Lifestyle changes are believed responsible for temporal trends of reduced population total cholesterol (TC), but it is uncertain whether this applies to patients with known coronary heart disease (CHD) often prescribed lipid lowering therapy (LLT). We studied temporal TC trends at presentation with acute coronary syndrome (ACS) to determine the contribution of LLT given for secondary prevention.Methods
TC and LLT were obtained in 5592 patients in annual surveys of ACS admissions in Australia between 1999 and 2013, and annual mean trends analysed by linear and segmented regression.Results
TC declined from 5.13 ± 1.1 to 4.53 ± 1.2 mmol/L (p < 0.001) and LLT (96% statin) use at presentation increased from 37.4% to 47.5% (p = 0.005). TC decline was greater in those on LLT vs. those not on therapy, with LLT contributing to 57% of the TC decline. The decline in TC and increase in LLT use was non-linear and much steeper in those with, than without CHD history, and LLT contributed substantially more to the TC decline (79%, p < 0.001 vs. 27%, p = 0.06 respectively). The rapid decline in TC and increase in LLT, plateauing after 2005 in those with CHD history differed markedly from trends in recent population studies, while TC trend for those without CHD history was slower, linear and consistent with population trends.Conclusions
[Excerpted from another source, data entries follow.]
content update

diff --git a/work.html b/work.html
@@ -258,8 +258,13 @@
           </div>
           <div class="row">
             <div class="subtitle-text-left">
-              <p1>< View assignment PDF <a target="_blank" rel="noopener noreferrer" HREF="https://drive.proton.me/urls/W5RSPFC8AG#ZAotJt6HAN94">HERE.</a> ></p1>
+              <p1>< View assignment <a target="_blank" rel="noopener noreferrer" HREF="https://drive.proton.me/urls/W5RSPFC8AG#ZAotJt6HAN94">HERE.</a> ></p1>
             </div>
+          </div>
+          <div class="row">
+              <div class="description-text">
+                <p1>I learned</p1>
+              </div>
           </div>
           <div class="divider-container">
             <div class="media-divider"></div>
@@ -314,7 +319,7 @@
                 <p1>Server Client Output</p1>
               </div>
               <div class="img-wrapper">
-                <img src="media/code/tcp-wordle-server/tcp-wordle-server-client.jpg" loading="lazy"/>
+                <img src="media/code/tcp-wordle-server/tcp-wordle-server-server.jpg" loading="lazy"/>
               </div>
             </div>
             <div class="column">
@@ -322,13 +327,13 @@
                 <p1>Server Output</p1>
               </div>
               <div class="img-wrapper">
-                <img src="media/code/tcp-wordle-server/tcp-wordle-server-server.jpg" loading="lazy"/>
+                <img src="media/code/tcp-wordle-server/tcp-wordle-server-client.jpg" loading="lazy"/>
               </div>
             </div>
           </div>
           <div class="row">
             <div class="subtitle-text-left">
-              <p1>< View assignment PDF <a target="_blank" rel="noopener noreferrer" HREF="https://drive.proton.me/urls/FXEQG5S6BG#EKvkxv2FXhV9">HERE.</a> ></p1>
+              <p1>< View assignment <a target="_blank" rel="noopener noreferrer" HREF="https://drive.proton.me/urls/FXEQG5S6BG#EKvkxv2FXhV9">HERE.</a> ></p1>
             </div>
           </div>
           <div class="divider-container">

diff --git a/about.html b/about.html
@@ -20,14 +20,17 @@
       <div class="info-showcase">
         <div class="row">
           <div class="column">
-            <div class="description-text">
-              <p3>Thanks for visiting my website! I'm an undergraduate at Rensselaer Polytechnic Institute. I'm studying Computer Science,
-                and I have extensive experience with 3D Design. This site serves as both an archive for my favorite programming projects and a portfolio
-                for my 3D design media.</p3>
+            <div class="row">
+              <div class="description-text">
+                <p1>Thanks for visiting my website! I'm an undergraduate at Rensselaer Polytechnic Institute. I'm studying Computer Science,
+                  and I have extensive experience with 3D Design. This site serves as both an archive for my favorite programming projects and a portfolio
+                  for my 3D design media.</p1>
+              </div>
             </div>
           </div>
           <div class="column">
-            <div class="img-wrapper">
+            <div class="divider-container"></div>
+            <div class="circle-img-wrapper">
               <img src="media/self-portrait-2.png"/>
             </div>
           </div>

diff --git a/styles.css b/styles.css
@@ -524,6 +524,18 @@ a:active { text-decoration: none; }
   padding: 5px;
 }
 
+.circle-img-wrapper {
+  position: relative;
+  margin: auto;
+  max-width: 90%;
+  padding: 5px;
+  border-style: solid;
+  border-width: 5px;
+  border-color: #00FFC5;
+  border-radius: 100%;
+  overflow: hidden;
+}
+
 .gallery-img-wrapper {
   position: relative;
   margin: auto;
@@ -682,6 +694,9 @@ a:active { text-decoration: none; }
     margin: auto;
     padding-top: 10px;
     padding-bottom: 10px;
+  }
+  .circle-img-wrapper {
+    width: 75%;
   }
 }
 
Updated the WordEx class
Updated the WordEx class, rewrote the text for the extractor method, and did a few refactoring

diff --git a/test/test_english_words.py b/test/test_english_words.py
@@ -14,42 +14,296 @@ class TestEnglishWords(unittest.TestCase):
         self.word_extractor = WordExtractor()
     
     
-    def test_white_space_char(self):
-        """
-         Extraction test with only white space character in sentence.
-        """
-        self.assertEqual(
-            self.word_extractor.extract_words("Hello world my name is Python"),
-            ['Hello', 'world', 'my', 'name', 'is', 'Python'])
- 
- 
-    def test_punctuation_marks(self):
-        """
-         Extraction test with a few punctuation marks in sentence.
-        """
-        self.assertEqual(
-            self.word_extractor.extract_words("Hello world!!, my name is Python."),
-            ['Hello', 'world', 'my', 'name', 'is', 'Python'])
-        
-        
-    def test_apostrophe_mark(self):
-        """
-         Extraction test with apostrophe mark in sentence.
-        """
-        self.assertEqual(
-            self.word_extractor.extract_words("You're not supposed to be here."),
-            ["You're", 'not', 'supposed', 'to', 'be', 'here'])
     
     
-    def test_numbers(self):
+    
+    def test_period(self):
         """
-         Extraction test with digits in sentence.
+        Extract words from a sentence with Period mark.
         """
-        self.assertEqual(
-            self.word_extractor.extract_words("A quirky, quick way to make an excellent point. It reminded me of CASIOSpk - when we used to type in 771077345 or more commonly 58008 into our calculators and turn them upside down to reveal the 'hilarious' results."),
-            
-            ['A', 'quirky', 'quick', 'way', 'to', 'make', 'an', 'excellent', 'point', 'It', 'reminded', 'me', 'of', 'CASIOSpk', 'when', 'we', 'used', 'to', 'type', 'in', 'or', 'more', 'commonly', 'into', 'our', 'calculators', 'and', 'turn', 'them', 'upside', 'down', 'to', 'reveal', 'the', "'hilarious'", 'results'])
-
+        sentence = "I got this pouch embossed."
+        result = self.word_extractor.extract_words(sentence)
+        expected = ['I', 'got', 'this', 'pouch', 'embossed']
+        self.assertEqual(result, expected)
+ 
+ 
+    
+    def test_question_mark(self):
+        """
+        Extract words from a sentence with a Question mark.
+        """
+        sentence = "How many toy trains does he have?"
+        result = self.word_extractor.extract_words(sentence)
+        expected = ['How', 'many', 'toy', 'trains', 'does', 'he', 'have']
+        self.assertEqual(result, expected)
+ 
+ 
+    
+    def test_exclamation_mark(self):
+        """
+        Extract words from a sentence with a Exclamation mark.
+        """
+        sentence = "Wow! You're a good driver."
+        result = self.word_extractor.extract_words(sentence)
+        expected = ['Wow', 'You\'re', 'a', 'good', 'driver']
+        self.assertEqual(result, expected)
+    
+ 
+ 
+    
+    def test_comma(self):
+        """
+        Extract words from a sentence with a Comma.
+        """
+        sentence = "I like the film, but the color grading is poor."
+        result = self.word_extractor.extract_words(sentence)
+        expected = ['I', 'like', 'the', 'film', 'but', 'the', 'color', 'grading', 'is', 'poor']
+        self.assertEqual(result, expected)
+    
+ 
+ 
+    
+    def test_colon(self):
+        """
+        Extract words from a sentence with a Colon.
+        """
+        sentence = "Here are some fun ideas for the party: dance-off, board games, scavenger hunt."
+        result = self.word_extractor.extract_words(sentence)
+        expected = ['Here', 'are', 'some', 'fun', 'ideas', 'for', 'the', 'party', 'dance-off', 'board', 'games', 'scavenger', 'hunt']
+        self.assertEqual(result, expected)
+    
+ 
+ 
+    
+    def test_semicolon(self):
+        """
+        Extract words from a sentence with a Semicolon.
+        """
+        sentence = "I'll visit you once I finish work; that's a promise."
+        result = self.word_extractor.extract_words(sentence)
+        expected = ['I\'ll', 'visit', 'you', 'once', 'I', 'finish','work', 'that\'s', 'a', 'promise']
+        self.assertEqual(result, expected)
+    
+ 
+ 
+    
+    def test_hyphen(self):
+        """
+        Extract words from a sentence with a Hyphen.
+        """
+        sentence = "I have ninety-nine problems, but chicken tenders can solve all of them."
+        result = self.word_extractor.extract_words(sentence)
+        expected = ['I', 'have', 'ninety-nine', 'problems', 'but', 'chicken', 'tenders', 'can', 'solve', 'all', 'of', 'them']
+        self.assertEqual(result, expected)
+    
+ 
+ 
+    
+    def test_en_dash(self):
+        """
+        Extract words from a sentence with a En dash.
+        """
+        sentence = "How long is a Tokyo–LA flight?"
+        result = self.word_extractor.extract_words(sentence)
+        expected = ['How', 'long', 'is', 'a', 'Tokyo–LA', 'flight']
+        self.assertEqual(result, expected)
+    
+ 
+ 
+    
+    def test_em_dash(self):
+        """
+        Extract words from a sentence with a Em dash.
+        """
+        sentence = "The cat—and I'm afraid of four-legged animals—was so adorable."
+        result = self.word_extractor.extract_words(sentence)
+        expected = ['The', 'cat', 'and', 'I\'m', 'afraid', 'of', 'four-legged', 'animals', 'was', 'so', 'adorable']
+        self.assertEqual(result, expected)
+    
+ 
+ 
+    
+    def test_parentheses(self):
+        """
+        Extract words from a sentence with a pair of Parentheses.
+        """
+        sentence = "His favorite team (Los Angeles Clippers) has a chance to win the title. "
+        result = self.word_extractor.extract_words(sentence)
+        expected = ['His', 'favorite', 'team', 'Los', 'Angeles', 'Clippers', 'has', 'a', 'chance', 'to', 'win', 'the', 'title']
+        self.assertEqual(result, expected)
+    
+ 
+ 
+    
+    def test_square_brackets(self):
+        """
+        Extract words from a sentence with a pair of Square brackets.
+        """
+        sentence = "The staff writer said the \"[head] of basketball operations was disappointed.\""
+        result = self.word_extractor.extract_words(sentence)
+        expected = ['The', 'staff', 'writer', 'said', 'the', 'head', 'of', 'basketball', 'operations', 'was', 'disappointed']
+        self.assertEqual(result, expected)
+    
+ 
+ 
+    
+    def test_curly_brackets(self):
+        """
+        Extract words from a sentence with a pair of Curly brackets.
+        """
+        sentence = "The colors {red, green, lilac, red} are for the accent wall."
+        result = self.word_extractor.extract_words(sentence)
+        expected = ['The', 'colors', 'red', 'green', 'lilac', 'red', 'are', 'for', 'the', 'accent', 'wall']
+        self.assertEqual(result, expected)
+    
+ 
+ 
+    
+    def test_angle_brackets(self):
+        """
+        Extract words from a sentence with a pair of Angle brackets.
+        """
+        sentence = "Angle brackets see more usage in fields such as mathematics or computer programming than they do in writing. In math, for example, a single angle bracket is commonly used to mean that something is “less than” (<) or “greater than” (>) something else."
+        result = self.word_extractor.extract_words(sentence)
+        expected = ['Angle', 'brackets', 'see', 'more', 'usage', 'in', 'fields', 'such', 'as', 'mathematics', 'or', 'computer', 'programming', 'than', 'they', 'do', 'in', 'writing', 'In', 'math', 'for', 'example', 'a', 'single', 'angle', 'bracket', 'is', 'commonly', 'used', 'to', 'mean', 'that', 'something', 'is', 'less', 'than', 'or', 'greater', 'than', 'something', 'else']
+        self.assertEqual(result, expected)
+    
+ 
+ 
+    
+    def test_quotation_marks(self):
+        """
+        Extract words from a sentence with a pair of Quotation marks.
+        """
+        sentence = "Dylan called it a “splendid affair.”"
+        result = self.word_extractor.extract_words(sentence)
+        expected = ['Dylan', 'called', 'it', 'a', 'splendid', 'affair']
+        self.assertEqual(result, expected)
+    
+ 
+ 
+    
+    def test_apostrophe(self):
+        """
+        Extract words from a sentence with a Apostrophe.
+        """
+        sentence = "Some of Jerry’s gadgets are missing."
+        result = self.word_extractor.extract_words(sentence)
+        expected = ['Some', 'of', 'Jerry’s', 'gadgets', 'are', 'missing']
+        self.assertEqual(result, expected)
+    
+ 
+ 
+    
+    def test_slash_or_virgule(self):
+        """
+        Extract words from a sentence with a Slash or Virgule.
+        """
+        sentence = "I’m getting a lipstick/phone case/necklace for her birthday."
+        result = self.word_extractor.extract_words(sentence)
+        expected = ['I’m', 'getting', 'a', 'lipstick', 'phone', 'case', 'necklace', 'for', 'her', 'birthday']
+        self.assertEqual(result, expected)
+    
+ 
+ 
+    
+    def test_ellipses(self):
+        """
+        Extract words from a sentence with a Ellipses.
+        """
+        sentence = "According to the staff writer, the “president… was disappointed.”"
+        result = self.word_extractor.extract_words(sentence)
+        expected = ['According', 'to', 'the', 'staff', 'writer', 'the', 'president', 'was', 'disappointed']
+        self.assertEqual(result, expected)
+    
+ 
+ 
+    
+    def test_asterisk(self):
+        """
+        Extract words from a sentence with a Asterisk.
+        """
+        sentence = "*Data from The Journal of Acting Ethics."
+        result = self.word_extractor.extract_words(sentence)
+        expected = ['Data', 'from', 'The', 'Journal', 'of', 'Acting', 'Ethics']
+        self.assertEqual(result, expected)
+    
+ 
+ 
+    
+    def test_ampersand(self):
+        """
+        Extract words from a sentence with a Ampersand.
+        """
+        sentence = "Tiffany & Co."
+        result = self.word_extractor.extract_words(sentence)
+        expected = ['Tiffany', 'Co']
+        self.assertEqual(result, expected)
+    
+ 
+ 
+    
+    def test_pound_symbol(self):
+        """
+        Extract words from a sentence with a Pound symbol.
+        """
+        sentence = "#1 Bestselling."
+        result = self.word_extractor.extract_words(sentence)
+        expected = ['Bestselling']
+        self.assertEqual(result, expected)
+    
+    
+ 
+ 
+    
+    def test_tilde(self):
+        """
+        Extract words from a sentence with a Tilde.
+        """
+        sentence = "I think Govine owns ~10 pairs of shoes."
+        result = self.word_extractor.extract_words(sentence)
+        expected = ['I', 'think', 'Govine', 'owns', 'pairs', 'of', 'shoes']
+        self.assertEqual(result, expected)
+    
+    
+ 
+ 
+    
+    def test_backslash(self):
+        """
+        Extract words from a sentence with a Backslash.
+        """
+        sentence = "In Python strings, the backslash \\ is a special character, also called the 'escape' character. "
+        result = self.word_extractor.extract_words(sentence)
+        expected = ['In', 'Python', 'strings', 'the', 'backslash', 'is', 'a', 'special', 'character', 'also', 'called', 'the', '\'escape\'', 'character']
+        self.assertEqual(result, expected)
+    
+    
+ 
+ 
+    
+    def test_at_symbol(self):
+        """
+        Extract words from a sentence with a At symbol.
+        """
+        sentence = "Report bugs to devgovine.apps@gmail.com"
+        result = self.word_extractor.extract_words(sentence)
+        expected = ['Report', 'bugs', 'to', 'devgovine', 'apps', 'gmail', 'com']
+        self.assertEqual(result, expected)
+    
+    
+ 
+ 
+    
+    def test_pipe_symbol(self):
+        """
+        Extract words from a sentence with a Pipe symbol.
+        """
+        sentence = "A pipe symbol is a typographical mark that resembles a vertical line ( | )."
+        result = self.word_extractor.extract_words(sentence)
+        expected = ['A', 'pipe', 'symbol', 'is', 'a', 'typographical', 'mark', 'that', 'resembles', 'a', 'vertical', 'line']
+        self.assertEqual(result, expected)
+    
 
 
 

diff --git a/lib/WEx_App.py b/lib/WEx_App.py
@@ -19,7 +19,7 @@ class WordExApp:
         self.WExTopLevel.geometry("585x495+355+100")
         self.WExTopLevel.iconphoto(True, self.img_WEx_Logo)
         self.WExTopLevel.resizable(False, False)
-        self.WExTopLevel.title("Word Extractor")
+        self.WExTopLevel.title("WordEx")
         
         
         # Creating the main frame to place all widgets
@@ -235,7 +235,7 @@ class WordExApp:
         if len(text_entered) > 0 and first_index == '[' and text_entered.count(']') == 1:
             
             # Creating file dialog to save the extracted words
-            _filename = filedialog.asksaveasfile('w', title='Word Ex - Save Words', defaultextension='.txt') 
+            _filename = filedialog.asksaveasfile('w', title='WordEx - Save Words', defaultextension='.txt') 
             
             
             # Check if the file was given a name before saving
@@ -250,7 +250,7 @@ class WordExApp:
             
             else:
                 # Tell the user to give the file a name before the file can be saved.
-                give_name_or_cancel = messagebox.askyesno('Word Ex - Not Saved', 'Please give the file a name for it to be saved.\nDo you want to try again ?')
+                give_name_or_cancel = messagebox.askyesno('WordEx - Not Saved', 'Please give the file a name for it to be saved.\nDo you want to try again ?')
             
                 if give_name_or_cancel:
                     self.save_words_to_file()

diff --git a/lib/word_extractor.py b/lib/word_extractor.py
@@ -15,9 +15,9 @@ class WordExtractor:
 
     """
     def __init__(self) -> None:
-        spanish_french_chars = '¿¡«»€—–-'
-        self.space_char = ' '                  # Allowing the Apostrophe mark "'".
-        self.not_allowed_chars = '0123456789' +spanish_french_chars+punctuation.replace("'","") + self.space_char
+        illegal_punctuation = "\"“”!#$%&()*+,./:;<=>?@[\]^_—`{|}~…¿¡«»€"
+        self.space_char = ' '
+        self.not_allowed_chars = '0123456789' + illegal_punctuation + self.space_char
Declining TC level at presentation for ACS was strongly associated with increasing LLT use in those with a history of CHD, indicating that increasing uptake of LLT for secondary prevention has impacted TC changes in the new millennium.
- Statin therapy
- Acute coronary syndrome
- Temporal trend